“How does it feel to be the youngest person at this show?”
Up to that point, I was too busy checking out the band to notice, but the question that local candy man and rock ’n’ roll tour guide Jamie Weatherford asked me in passing at the Randall Bramblett show on Sept. 18 didn’t seem to be anything significant at first.
Days later, this question continues to linger in the recesses of my brain. What does it mean when a 33-year-old (which, in the eyes of many concert goers, is “old” or at least no spring chicken) is the youngest person in the crowd at the CD release party for Randall Bramblett, a man whose career in music has led him to work with guys like Steve Winwood, Gregg Allman, Chuck Leavell and many others?
It signals a problem. Not one that is specific to this show or even Bramblett’s music, but growing (and supporting) a music scene overall. If Macon is going to be considered a true “music town,” we need to educate our community -- specifically the younger generation -- about the music heritage of our area.
Unfortunately, this requires more than just name dropping. I’ve had my soul crushed (pun not intended) more than once in conversation when I say, “You know Otis Redding is from Macon, right?” Response: “Otis who?” or, “Little Richard is also from here.” “The Allman Brothers were formed here.” “James Brown cut his first record here and lived here for a while.”

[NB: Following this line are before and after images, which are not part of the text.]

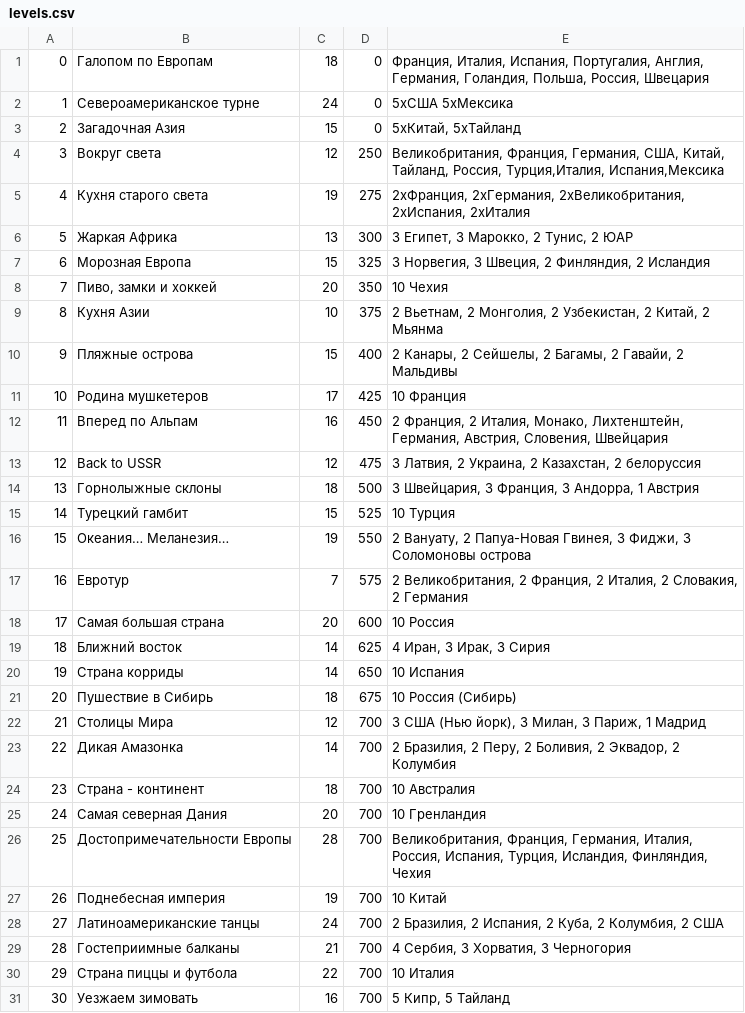
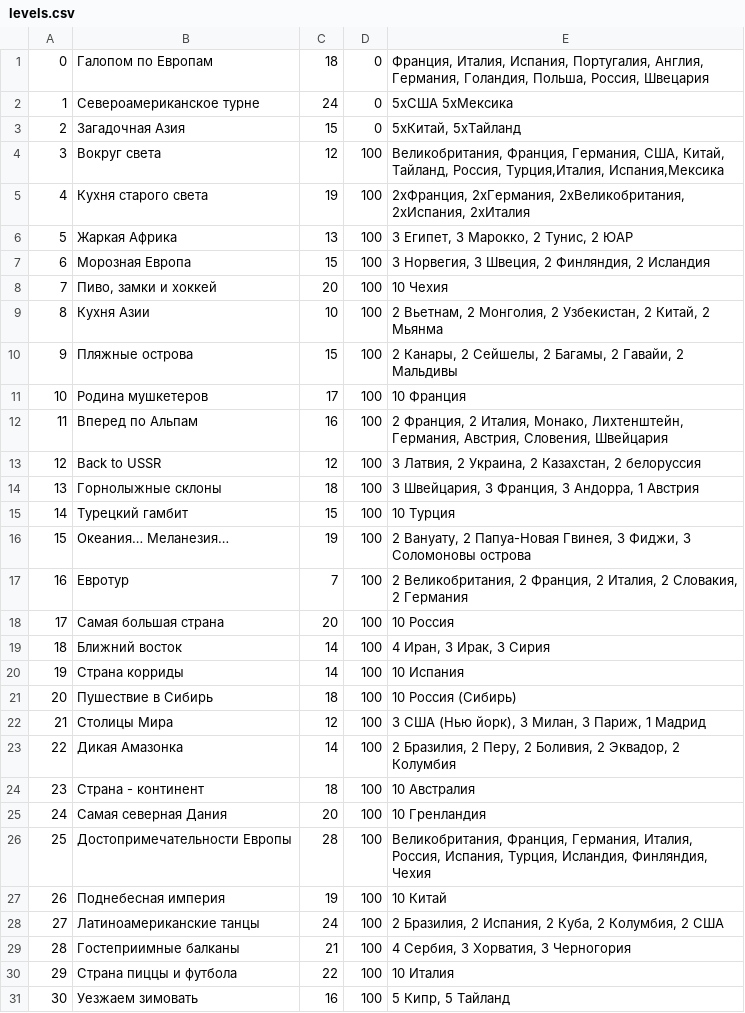
Before and after one commit to imsnow/TouristQuiz, a CSV file: app/src/main/assets/levels.csv, drawn as a sheet.

Commit message:
level list fragment release done!

```diff
--- a/app/src/main/assets/levels.csv
+++ b/app/src/main/assets/levels.csv
@@ -3,29 +3,29 @@
 2;Загадочная Азия;15;0;5хКитай, 5хТайланд;;;;
-3;Вокруг света;12;250;Великобритания, Франция, Германия, США, Китай, Тайланд, Россия, Турция,Италия, Испания,Мексика;;;;
-4;Кухня старого света;19;275;2хФранция, 2хГермания, 2хВеликобритания, 2хИспания, 2хИталия;;;;
-5;Жаркая Африка;13;300;3 Египет, 3 Марокко, 2 Тунис, 2 ЮАР;;;;
-6;Морозная Европа;15;325;3 Норвегия, 3 Швеция, 2 Финляндия, 2 Исландия;;;;
-7;Пиво, замки и хоккей;20;350;10 Чехия;;;;
-8;Кухня Азии;10;375;2 Вьетнам, 2 Монголия, 2 Узбекистан, 2 Китай, 2 Мьянма;;;;
-9;Пляжные острова;15;400;2 Канары, 2 Сейшелы, 2 Багамы, 2 Гавайи, 2 Мальдивы;;;;
-10;Родина мушкетеров;17;425;10 Франция;;;;
-11;Вперед по Альпам;16;450;2 Франция, 2 Италия, Монако, Лихтенштейн, Германия, Австрия, Словения, Швейцария;;;;
-12;Back to USSR;12;475; 3 Латвия, 2 Украина, 2 Казахстан, 2 белоруссия;;;;
-13;Горнолыжные склоны;18;500;3 Швейцария, 3 Франция, 3 Андорра, 1 Австрия;;;;
-14;Турецкий гамбит;15;525;10 Турция;;;;
-15;Океания… Меланезия…;19;550;2 Вануату, 2 Папуа-Новая Гвинея, 3 Фиджи, 3 Соломоновы острова;;;;
-16;Евротур;7;575;2 Великобритания, 2 Франция, 2 Италия, 2 Словакия, 2 Германия;;;;
-17;Самая большая страна;20;600;10 Россия;;;;
-18;Ближний восток;14;625;4 Иран, 3 Ирак, 3 Сирия;;;;
-19;Страна корриды;14;650;10 Испания;;;;
-20;Пушествие в Сибирь;18;675;10 Россия (Сибирь);;;;
-21;Столицы Мира;12;700;3 США (Нью йорк), 3 Милан, 3 Париж, 1 Мадрид;;;;
-22;Дикая Амазонка;14;700;2 Бразилия, 2 Перу, 2 Боливия, 2 Эквадор, 2 Колумбия;;;;
-23;Страна - континент;18;700;10 Австралия;;;;
-24;Самая северная Дания;20;700;10 Гренландия;;;;
-25;Достопримечательности Европы;28;700;Великобритания, Франция, Германия, Италия, Россия, Испания, Турция, Исландия, Финляндия, Чехия;;;;
-26;Поднебесная империя;19;700;10 Китай;;;;
-27;Латиноамериканские танцы;24;700;2 Бразилия, 2 Испания, 2 Куба, 2 Колумбия, 2 США;;;;
-28;Гостеприимные балканы;21;700;4 Сербия, 3 Хорватия, 3 Черногория;;;;
-29;Страна пиццы и футбола;22;700;10 Италия;;;;
-30;Уезжаем зимовать;16;700;5 Кипр, 5 Тайланд;;;;
+3;Вокруг света;12;100;Великобритания, Франция, Германия, США, Китай, Тайланд, Россия, Турция,Италия, Испания,Мексика;;;;
+4;Кухня старого света;19;100;2хФранция, 2хГермания, 2хВеликобритания, 2хИспания, 2хИталия;;;;
+5;Жаркая Африка;13;100;3 Египет, 3 Марокко, 2 Тунис, 2 ЮАР;;;;
+6;Морозная Европа;15;100;3 Норвегия, 3 Швеция, 2 Финляндия, 2 Исландия;;;;
+7;Пиво, замки и хоккей;20;100;10 Чехия;;;;
+8;Кухня Азии;10;100;2 Вьетнам, 2 Монголия, 2 Узбекистан, 2 Китай, 2 Мьянма;;;;
+9;Пляжные острова;15;100;2 Канары, 2 Сейшелы, 2 Багамы, 2 Гавайи, 2 Мальдивы;;;;
+10;Родина мушкетеров;17;100;10 Франция;;;;
+11;Вперед по Альпам;16;100;2 Франция, 2 Италия, Монако, Лихтенштейн, Германия, Австрия, Словения, Швейцария;;;;
+12;Back to USSR;12;100; 3 Латвия, 2 Украина, 2 Казахстан, 2 белоруссия;;;;
+13;Горнолыжные склоны;18;100;3 Швейцария, 3 Франция, 3 Андорра, 1 Австрия;;;;
+14;Турецкий гамбит;15;100;10 Турция;;;;
+15;Океания… Меланезия…;19;100;2 Вануату, 2 Папуа-Новая Гвинея, 3 Фиджи, 3 Соломоновы острова;;;;
+16;Евротур;7;100;2 Великобритания, 2 Франция, 2 Италия, 2 Словакия, 2 Германия;;;;
+17;Самая большая страна;20;100;10 Россия;;;;
+18;Ближний восток;14;100;4 Иран, 3 Ирак, 3 Сирия;;;;
+19;Страна корриды;14;100;10 Испания;;;;
+20;Пушествие в Сибирь;18;100;10 Россия (Сибирь);;;;
+21;Столицы Мира;12;100;3 США (Нью йорк), 3 Милан, 3 Париж, 1 Мадрид;;;;
+22;Дикая Амазонка;14;100;2 Бразилия, 2 Перу, 2 Боливия, 2 Эквадор, 2 Колумбия;;;;
+23;Страна - континент;18;100;10 Австралия;;;;
+24;Самая северная Дания;20;100;10 Гренландия;;;;
+25;Достопримечательности Европы;28;100;Великобритания, Франция, Германия, Италия, Россия, Испания, Турция, Исландия, Финляндия, Чехия;;;;
+26;Поднебесная империя;19;100;10 Китай;;;;
+27;Латиноамериканские танцы;24;100;2 Бразилия, 2 Испания, 2 Куба, 2 Колумбия, 2 США;;;;
+28;Гостеприимные балканы;21;100;4 Сербия, 3 Хорватия, 3 Черногория;;;;
+29;Страна пиццы и футбола;22;100;10 Италия;;;;
+30;Уезжаем зимовать;16;100;5 Кипр, 5 Тайланд;;;;
```
Also changed, not shown: 6 other files.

I bet you can guess how this game plays out. In my mind, these names should elicit an immediate “wow” response that should allow me to segue into more under the radar but no less important figures like Hamp Swain or Satellite Papa (RIP) or Johnny Jenkins or Jimmy Haney or that time that Phil Walden helped elect the President of the United States of America.
But we need to do more than simply educate the young ’uns about the musical legacy of our area. We also need to encourage members of our community, regardless of age, to get out and support live music.

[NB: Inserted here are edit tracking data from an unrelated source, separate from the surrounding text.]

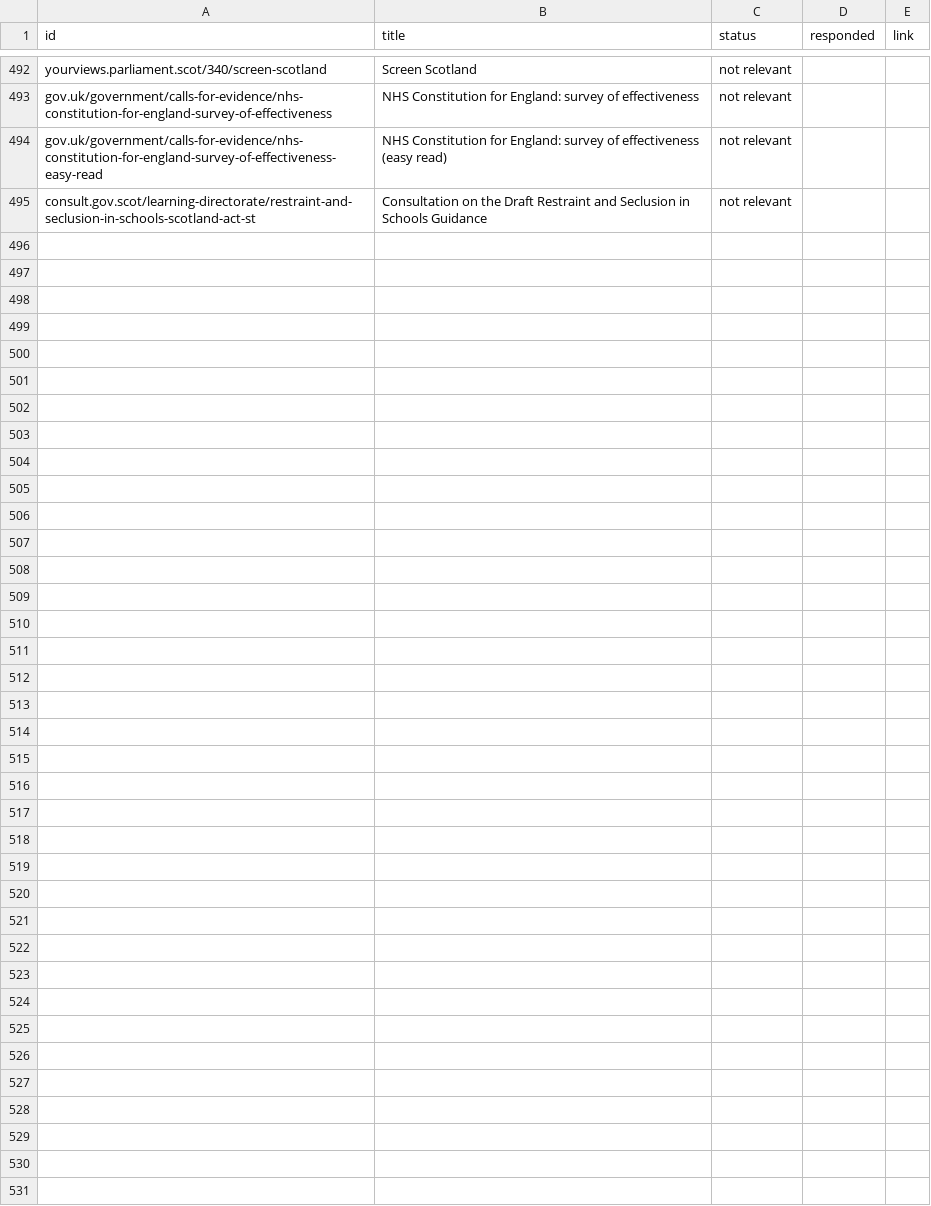
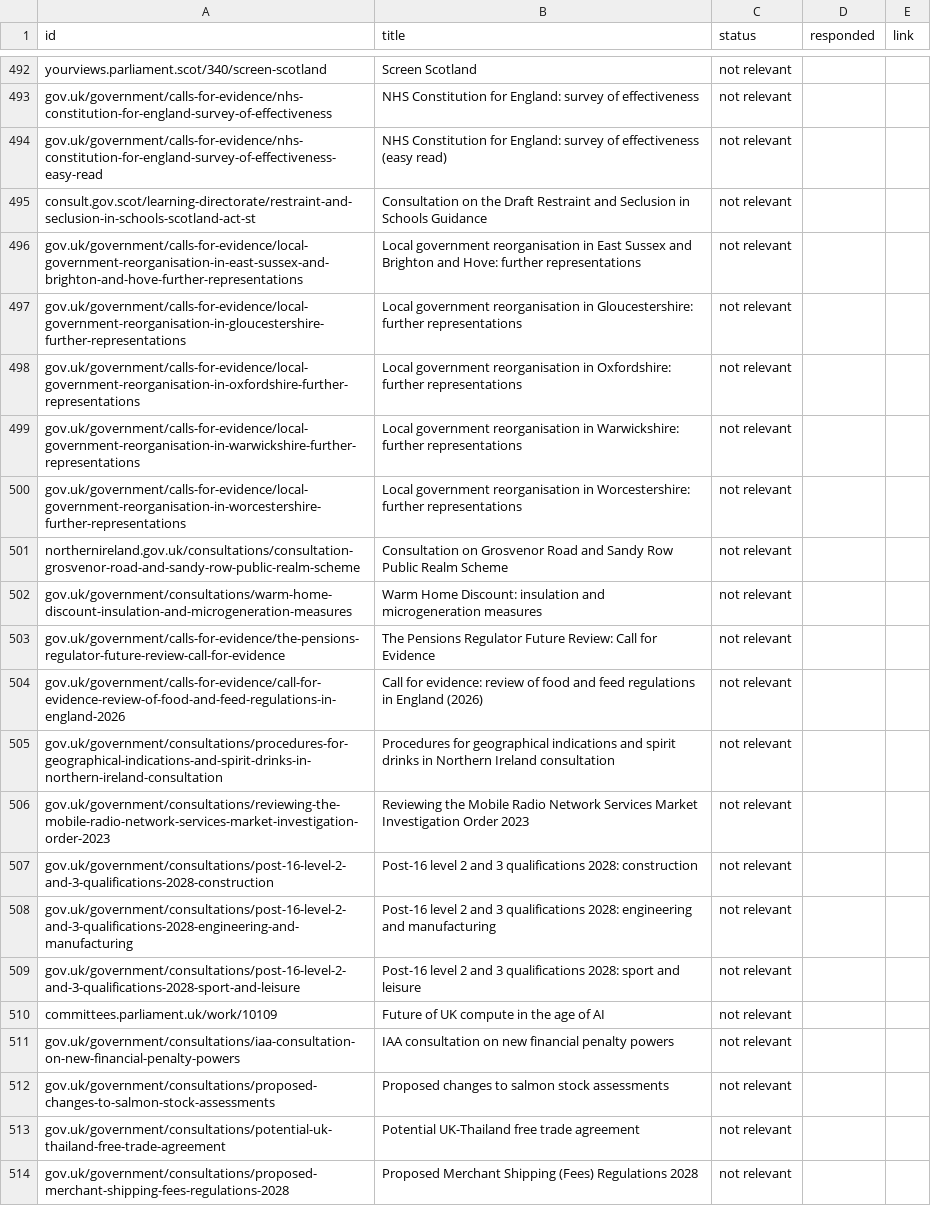
Before and after one commit to terc-uk/consultations-map, a CSV file: data/static/national-terc.csv, drawn as a sheet; only a part is shown, gaps mark what is left out.

Commit message:
Update tERC flags on 19 national consultations

```diff
--- a/data/static/national-terc.csv
+++ b/data/static/national-terc.csv
@@ -495 +495,20 @@ gov.uk/government/calls-for-evidence/nhs-constitution-for-england-survey-of-effe
 consult.gov.scot/learning-directorate/restraint-and-seclusion-in-schools-scotland-act-st,Consultation on the Draft Restraint and Seclusion in Schools Guidance,not relevant,,
+gov.uk/government/calls-for-evidence/local-government-reorganisation-in-east-sussex-and-brighton-and-hove-further-representations,Local government reorganisation in East Sussex and Brighton and Hove: further representations,not relevant,,
+gov.uk/government/calls-for-evidence/local-government-reorganisation-in-gloucestershire-further-representations,Local government reorganisation in Gloucestershire: further representations,not relevant,,
+gov.uk/government/calls-for-evidence/local-government-reorganisation-in-oxfordshire-further-representations,Local government reorganisation in Oxfordshire: further representations,not relevant,,
+gov.uk/government/calls-for-evidence/local-government-reorganisation-in-warwickshire-further-representations,Local government reorganisation in Warwickshire: further representations,not relevant,,
+gov.uk/government/calls-for-evidence/local-government-reorganisation-in-worcestershire-further-representations,Local government reorganisation in Worcestershire: further representations,not relevant,,
+northernireland.gov.uk/consultations/consultation-grosvenor-road-and-sandy-row-public-realm-scheme,Consultation on Grosvenor Road and Sandy Row Public Realm Scheme,not relevant,,
+gov.uk/government/consultations/warm-home-discount-insulation-and-microgeneration-measures,Warm Home Discount: insulation and microgeneration measures,not relevant,,
+gov.uk/government/calls-for-evidence/the-pensions-regulator-future-review-call-for-evidence,The Pensions Regulator Future Review: Call for Evidence,not relevant,,
+gov.uk/government/calls-for-evidence/call-for-evidence-review-of-food-and-feed-regulations-in-england-2026,Call for evidence: review of food and feed regulations in England (2026),not relevant,,
+gov.uk/government/consultations/procedures-for-geographical-indications-and-spirit-drinks-in-northern-ireland-consultation,Procedures for geographical indications and spirit drinks in Northern Ireland consultation,not relevant,,
+gov.uk/government/consultations/reviewing-the-mobile-radio-network-services-market-investigation-order-2023,Reviewing the Mobile Radio Network Services Market Investigation Order 2023,not relevant,,
+gov.uk/government/consultations/post-16-level-2-and-3-qualifications-2028-construction,Post-16 level 2 and 3 qualifications 2028: construction,not relevant,,
+gov.uk/government/consultations/post-16-level-2-and-3-qualifications-2028-engineering-and-manufacturing,Post-16 level 2 and 3 qualifications 2028: engineering and manufacturing,not relevant,,
+gov.uk/government/consultations/post-16-level-2-and-3-qualifications-2028-sport-and-leisure,Post-16 level 2 and 3 qualifications 2028: sport and leisure,not relevant,,
+committees.parliament.uk/work/10109,Future of UK compute in the age of AI,not relevant,,
+gov.uk/government/consultations/iaa-consultation-on-new-financial-penalty-powers,IAA consultation on new financial penalty powers,not relevant,,
+gov.uk/government/consultations/proposed-changes-to-salmon-stock-assessments,Proposed changes to salmon stock assessments,not relevant,,
+gov.uk/government/consultations/potential-uk-thailand-free-trade-agreement,Potential UK-Thailand free trade agreement,not relevant,,
+gov.uk/government/consultations/proposed-merchant-shipping-fees-regulations-2028,Proposed Merchant Shipping (Fees) Regulations 2028,not relevant,,
```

If a music scene is going to exist, high school and college-aged students need to be involved, and a large part of that is booking newer acts.
Not only does this create a more vibrant and diverse music scene, it also feeds into the idea that these students are more likely to stay in the area after graduation and become productive members of the community.
In short, if we give them a fun reason to stay -- such as consistently great live music -- they’re much less likely to jump at the chance to get the heck outta here.
The past may be prologue, but it’s not the entire book. It’s up to us to write the next few chapters. All is not lost and we’re certainly starting to head in the right direction, but for our “music town” moniker to become a reality and not simply a catch phrase, we need to continue this conversation.
Are you ready to join the conversation? Hit us up on social media or at www.fieldnotestenographers.com.
Chris Nylund is a founding member of Field Note Stenographers, a collective of local musicians who write about shows in Middle Georgia. He likes books without pictures, good music and playing a variety of instruments with varying degrees of success. Contact him at firstname.lastname@example.org.